July 6th marks the 100th birthday of renowned architect Dahong Wang (1918-). The architectural world will donate the Jianguo S. Road Residence, reconstructed on a different location, to the Taipei City Government, as to promote the value and legendary status of this prestigious architect, and preserve an everlasting sense of pride for the field of architecture. The Jianguo S. Road Residence was completed in 1953 by Dahong Wang - designer of the Sun Yat-sen Memorial Hall and winner of the Ministry of Foreign Affairs’ National Award for Arts. It is seen as the beginning of the modernization of Chinese architecture. After passing into other hands, the residence was torn down in the 70s. 40-odd years later, with the urgent efforts of many in the architecture circle, the building has finally been reconstructed in the Fine Arts Park by the Taipei Fine Arts Museum. Today (July 6th), on the occasion of Dahong Wang’s 100th birthday, the reconstructed building was officially donated to the Taipei City Government.
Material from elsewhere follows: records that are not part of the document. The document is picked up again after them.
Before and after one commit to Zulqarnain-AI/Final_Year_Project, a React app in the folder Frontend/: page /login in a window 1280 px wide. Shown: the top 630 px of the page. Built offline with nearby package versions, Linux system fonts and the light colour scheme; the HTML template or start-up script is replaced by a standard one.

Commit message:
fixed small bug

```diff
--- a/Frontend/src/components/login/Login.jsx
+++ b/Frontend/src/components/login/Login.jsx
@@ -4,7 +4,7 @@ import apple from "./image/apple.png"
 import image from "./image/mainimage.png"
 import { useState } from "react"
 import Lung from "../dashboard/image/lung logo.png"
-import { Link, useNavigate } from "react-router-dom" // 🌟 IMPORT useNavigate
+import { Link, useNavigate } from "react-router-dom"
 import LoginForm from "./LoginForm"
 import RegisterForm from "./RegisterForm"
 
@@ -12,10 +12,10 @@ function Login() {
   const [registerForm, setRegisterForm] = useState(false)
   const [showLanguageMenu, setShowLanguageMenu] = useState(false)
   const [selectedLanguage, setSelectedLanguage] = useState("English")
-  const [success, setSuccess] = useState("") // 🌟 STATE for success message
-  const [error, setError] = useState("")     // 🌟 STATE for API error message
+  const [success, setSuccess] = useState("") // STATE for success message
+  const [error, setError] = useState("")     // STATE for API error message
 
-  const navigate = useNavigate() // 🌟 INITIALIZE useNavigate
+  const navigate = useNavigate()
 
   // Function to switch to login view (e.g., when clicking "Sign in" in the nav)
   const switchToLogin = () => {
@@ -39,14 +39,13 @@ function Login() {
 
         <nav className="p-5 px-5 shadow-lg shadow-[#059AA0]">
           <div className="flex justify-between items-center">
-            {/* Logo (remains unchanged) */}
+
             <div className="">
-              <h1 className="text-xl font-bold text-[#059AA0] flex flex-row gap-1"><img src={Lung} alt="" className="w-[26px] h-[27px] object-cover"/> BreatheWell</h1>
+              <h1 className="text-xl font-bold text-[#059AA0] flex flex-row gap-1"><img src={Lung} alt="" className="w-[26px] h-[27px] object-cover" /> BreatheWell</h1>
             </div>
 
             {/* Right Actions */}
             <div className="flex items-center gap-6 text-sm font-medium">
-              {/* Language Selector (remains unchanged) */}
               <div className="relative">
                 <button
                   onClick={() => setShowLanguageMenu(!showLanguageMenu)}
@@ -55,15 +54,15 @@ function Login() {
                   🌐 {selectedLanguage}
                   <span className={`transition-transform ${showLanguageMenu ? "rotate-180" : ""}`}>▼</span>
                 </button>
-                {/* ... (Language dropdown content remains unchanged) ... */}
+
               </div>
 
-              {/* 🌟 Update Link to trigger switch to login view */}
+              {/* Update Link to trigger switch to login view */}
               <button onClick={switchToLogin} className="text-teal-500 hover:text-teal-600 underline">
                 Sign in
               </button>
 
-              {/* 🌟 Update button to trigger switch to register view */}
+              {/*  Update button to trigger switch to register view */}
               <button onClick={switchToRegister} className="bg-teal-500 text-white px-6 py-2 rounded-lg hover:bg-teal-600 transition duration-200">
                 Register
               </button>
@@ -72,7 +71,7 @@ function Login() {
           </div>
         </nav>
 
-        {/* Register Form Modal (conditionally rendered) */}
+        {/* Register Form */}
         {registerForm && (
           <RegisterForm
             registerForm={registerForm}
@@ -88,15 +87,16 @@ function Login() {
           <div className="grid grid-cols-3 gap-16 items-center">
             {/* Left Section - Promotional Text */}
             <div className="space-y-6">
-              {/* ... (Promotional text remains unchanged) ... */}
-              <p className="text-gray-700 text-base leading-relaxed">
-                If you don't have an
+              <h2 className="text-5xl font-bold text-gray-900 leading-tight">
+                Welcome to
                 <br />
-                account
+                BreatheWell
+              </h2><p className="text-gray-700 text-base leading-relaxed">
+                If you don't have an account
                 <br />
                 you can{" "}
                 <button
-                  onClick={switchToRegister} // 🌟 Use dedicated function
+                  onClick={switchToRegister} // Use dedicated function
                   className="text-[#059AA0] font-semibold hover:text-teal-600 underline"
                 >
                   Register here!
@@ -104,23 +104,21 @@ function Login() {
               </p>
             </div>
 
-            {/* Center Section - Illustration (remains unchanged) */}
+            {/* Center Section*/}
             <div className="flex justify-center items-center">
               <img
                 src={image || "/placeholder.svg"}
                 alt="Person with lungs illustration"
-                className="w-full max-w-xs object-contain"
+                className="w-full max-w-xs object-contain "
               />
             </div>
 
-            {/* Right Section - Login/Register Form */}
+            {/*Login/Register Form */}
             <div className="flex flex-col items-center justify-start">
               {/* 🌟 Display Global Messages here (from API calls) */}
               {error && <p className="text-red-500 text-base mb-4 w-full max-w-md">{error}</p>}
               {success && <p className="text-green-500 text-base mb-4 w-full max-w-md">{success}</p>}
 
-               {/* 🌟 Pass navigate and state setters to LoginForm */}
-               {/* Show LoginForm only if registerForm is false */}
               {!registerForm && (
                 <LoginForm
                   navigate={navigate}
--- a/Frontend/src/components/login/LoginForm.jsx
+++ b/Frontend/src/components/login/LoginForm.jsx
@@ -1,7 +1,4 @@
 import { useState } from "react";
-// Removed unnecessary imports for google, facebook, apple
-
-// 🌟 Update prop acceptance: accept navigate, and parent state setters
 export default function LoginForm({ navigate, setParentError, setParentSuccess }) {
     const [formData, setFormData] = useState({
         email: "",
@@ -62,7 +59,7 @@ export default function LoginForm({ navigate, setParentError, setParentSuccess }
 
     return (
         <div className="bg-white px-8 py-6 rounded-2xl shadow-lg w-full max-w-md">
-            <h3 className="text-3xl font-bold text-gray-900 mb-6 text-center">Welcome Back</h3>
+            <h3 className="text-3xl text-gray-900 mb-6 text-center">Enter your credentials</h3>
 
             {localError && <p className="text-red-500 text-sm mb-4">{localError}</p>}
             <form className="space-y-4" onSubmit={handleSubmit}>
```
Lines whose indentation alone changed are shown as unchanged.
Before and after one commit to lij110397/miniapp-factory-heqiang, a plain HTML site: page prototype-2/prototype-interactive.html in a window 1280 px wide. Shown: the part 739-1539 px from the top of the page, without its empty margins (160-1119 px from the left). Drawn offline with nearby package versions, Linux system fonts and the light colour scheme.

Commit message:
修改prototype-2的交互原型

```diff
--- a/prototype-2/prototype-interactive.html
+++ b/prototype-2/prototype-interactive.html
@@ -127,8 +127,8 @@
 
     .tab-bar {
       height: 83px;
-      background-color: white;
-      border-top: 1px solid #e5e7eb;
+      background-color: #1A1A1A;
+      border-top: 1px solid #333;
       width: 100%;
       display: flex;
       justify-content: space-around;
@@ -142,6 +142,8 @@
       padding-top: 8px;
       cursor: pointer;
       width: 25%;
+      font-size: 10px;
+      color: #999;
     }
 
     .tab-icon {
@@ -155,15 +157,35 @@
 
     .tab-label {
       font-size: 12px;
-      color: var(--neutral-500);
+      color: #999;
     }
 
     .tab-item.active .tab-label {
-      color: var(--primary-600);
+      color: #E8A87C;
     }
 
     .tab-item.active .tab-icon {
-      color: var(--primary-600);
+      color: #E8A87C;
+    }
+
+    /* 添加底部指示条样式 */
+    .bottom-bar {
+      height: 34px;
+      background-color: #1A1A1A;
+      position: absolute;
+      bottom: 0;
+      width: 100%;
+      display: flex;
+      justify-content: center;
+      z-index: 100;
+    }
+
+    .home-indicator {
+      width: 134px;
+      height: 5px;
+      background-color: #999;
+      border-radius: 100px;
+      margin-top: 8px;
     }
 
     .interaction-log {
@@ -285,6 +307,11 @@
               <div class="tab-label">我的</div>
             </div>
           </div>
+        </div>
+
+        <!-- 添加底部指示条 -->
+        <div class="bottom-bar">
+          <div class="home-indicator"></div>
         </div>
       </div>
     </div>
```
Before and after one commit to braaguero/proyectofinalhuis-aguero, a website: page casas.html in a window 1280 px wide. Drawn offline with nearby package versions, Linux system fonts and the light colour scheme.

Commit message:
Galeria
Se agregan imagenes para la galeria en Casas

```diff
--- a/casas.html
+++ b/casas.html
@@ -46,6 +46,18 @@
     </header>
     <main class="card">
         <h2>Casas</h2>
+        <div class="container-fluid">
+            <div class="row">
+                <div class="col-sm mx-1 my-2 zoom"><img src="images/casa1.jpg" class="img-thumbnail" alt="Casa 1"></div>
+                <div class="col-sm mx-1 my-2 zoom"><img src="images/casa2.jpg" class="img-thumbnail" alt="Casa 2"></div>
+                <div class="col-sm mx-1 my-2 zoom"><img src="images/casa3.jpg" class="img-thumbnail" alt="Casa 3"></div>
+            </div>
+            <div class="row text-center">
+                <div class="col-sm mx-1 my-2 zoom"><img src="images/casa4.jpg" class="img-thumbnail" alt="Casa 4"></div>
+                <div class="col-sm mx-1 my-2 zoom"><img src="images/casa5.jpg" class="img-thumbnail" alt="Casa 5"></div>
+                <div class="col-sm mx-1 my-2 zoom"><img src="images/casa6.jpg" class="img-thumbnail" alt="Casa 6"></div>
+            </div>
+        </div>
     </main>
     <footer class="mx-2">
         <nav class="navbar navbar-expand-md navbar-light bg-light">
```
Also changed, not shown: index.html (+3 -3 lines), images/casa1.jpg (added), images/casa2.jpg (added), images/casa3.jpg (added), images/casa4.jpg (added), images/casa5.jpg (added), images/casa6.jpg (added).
It will be open for free to the public from Wednesdays to Sundays. The Jianguo S. Road Residence was Dahong Wang’s first design work in Taiwan, a pure creation of architecture built without pressure from employers or the market. It shows how Dahong Wang, who has profound knowledge of both Eastern and Western cultures, incorporated Chinese garden aesthetics into Western residential architecture. With auras of simplicity, strength, and peacefulness, it is the ultimate marriage of Chinese and Western architecture. In the process of reconstructing the Jianguo S. Road Residence, Taiwan’s architecture circle once again went over the sources of Dahong Wang’s architectural features, reinterpreting the fine and precious details -often unnoticed- that the architect put into his work.
Construction on the residence was completed before the end of 2014. Ownership has been unconditionally transferred to and registered under Taipei City Government, and the city government will commission the Taipei Fine Arts Museum to operate and manage it. The overall reconstruction required roughly NT$30 million, with one half used for exterior walls, interior renovations, and garden landscaping, and the other half used to build a space in front of the residence that will serve as a bookstore and restaurant. In a 3:1 ratio, Puyong Archiland and Win Sing donated and raised NT$17 million. Those in the architecture circle also donated funds, raising nearly NT$7 million. On the day when donations were made, Puyong Archiland and Win Sing made an additional joint donation of NT$2 million, hoping to encourage others to donate and provide the needed funds.